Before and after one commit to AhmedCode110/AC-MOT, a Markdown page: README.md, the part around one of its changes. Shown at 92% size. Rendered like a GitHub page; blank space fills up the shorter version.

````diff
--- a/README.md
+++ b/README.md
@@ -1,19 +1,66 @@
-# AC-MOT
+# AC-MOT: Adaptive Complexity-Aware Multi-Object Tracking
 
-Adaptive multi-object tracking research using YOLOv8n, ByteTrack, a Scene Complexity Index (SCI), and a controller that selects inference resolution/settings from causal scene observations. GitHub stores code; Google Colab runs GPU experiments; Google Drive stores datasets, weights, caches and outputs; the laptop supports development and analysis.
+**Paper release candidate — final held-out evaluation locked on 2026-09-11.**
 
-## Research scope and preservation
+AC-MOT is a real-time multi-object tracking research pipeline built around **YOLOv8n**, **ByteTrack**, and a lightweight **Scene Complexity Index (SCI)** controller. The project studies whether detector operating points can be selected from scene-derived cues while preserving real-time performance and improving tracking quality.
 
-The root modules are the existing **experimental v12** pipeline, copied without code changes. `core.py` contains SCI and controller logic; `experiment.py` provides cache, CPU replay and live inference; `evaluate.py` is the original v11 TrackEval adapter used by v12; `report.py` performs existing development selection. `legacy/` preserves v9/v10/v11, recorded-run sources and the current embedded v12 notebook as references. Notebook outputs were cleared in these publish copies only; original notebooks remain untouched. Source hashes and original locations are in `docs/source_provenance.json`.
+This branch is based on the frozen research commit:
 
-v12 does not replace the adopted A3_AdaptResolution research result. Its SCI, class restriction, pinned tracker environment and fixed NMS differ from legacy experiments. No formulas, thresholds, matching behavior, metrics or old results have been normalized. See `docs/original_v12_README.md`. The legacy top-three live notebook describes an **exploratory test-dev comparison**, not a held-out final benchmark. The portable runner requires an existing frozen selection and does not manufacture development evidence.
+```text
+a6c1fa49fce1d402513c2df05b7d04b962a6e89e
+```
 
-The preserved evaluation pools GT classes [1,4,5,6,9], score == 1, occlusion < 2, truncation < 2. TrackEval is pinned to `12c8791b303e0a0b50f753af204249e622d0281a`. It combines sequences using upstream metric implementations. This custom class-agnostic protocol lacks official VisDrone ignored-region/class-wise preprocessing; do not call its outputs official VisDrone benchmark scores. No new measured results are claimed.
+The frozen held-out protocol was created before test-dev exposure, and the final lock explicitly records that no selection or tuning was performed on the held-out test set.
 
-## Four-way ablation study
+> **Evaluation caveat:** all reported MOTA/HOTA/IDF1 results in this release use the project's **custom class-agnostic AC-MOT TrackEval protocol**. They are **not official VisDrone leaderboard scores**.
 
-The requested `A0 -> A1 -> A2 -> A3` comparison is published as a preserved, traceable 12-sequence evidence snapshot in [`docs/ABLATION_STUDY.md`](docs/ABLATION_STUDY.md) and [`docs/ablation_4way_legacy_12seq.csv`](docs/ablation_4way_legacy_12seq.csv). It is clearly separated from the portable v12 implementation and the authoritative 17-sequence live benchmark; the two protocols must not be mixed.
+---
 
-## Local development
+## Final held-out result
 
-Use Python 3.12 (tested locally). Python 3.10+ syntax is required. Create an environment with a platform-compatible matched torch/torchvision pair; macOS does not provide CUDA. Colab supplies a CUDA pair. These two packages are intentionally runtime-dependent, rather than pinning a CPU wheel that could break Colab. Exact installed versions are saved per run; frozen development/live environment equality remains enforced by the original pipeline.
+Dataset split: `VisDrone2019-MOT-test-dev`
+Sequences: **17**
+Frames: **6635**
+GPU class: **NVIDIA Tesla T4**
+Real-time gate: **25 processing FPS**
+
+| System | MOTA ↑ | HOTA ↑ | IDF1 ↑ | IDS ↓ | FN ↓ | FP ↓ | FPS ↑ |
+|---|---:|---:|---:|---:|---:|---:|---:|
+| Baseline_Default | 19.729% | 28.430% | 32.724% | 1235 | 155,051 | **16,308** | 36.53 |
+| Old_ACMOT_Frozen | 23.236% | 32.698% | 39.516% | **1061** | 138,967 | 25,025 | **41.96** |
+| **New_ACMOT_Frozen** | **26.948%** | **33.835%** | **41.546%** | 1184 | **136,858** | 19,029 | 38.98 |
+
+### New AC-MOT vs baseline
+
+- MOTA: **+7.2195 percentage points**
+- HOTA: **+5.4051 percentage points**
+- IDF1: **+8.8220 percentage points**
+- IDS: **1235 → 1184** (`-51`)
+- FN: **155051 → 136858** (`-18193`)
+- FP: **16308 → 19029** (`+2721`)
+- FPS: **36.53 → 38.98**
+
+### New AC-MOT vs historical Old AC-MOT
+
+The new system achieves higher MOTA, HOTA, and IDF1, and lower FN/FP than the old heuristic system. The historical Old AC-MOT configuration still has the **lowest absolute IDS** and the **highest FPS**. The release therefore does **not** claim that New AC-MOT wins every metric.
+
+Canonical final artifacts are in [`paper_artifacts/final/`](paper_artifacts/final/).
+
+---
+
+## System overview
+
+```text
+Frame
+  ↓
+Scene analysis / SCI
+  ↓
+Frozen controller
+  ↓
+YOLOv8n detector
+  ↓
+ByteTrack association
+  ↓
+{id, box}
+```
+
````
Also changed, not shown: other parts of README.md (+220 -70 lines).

## [Exercise instructions]
Please write out each entry shown above exactly as given.

## [Reply to the exercise]
Before and after one commit to AhmedCode110/AC-MOT, a Markdown page: README.md, the part around one of its changes. Shown at 92% size. Rendered like a GitHub page; blank space fills up the shorter version.

````diff
--- a/README.md
+++ b/README.md
@@ -1,19 +1,66 @@
-# AC-MOT
+# AC-MOT: Adaptive Complexity-Aware Multi-Object Tracking
 
-Adaptive multi-object tracking research using YOLOv8n, ByteTrack, a Scene Complexity Index (SCI), and a controller that selects inference resolution/settings from causal scene observations. GitHub stores code; Google Colab runs GPU experiments; Google Drive stores datasets, weights, caches and outputs; the laptop supports development and analysis.
+**Paper release candidate — final held-out evaluation locked on 2026-09-11.**
 
-## Research scope and preservation
+AC-MOT is a real-time multi-object tracking research pipeline built around **YOLOv8n**, **ByteTrack**, and a lightweight **Scene Complexity Index (SCI)** controller. The project studies whether detector operating points can be selected from scene-derived cues while preserving real-time performance and improving tracking quality.
 
-The root modules are the existing **experimental v12** pipeline, copied without code changes. `core.py` contains SCI and controller logic; `experiment.py` provides cache, CPU replay and live inference; `evaluate.py` is the original v11 TrackEval adapter used by v12; `report.py` performs existing development selection. `legacy/` preserves v9/v10/v11, recorded-run sources and the current embedded v12 notebook as references. Notebook outputs were cleared in these publish copies only; original notebooks remain untouched. Source hashes and original locations are in `docs/source_provenance.json`.
+This branch is based on the frozen research commit:
 
-v12 does not replace the adopted A3_AdaptResolution research result. Its SCI, class restriction, pinned tracker environment and fixed NMS differ from legacy experiments. No formulas, thresholds, matching behavior, metrics or old results have been normalized. See `docs/original_v12_README.md`. The legacy top-three live notebook describes an **exploratory test-dev comparison**, not a held-out final benchmark. The portable runner requires an existing frozen selection and does not manufacture development evidence.
+```text
+a6c1fa49fce1d402513c2df05b7d04b962a6e89e
+```
 
-The preserved evaluation pools GT classes [1,4,5,6,9], score == 1, occlusion < 2, truncation < 2. TrackEval is pinned to `12c8791b303e0a0b50f753af204249e622d0281a`. It combines sequences using upstream metric implementations. This custom class-agnostic protocol lacks official VisDrone ignored-region/class-wise preprocessing; do not call its outputs official VisDrone benchmark scores. No new measured results are claimed.
+The frozen held-out protocol was created before test-dev exposure, and the final lock explicitly records that no selection or tuning was performed on the held-out test set.
 
-## Four-way ablation study
+> **Evaluation caveat:** all reported MOTA/HOTA/IDF1 results in this release use the project's **custom class-agnostic AC-MOT TrackEval protocol**. They are **not official VisDrone leaderboard scores**.
 
-The requested `A0 -> A1 -> A2 -> A3` comparison is published as a preserved, traceable 12-sequence evidence snapshot in [`docs/ABLATION_STUDY.md`](docs/ABLATION_STUDY.md) and [`docs/ablation_4way_legacy_12seq.csv`](docs/ablation_4way_legacy_12seq.csv). It is clearly separated from the portable v12 implementation and the authoritative 17-sequence live benchmark; the two protocols must not be mixed.
+---
 
-## Local development
+## Final held-out result
 
-Use Python 3.12 (tested locally). Python 3.10+ syntax is required. Create an environment with a platform-compatible matched torch/torchvision pair; macOS does not provide CUDA. Colab supplies a CUDA pair. These two packages are intentionally runtime-dependent, rather than pinning a CPU wheel that could break Colab. Exact installed versions are saved per run; frozen development/live environment equality remains enforced by the original pipeline.
+Dataset split: `VisDrone2019-MOT-test-dev`
+Sequences: **17**
+Frames: **6635**
+GPU class: **NVIDIA Tesla T4**
+Real-time gate: **25 processing FPS**
+
+| System | MOTA ↑ | HOTA ↑ | IDF1 ↑ | IDS ↓ | FN ↓ | FP ↓ | FPS ↑ |
+|---|---:|---:|---:|---:|---:|---:|---:|
+| Baseline_Default | 19.729% | 28.430% | 32.724% | 1235 | 155,051 | **16,308** | 36.53 |
+| Old_ACMOT_Frozen | 23.236% | 32.698% | 39.516% | **1061** | 138,967 | 25,025 | **41.96** |
+| **New_ACMOT_Frozen** | **26.948%** | **33.835%** | **41.546%** | 1184 | **136,858** | 19,029 | 38.98 |
+
+### New AC-MOT vs baseline
+
+- MOTA: **+7.2195 percentage points**
+- HOTA: **+5.4051 percentage points**
+- IDF1: **+8.8220 percentage points**
+- IDS: **1235 → 1184** (`-51`)
+- FN: **155051 → 136858** (`-18193`)
+- FP: **16308 → 19029** (`+2721`)
+- FPS: **36.53 → 38.98**
+
+### New AC-MOT vs historical Old AC-MOT
+
+The new system achieves higher MOTA, HOTA, and IDF1, and lower FN/FP than the old heuristic system. The historical Old AC-MOT configuration still has the **lowest absolute IDS** and the **highest FPS**. The release therefore does **not** claim that New AC-MOT wins every metric.
+
+Canonical final artifacts are in [`paper_artifacts/final/`](paper_artifacts/final/).
+
+---
+
+## System overview
+
+```text
+Frame
+  ↓
+Scene analysis / SCI
+  ↓
+Frozen controller
+  ↓
+YOLOv8n detector
+  ↓
+ByteTrack association
+  ↓
+{id, box}
+```
+
````
Also changed, not shown: other parts of README.md (+220 -70 lines).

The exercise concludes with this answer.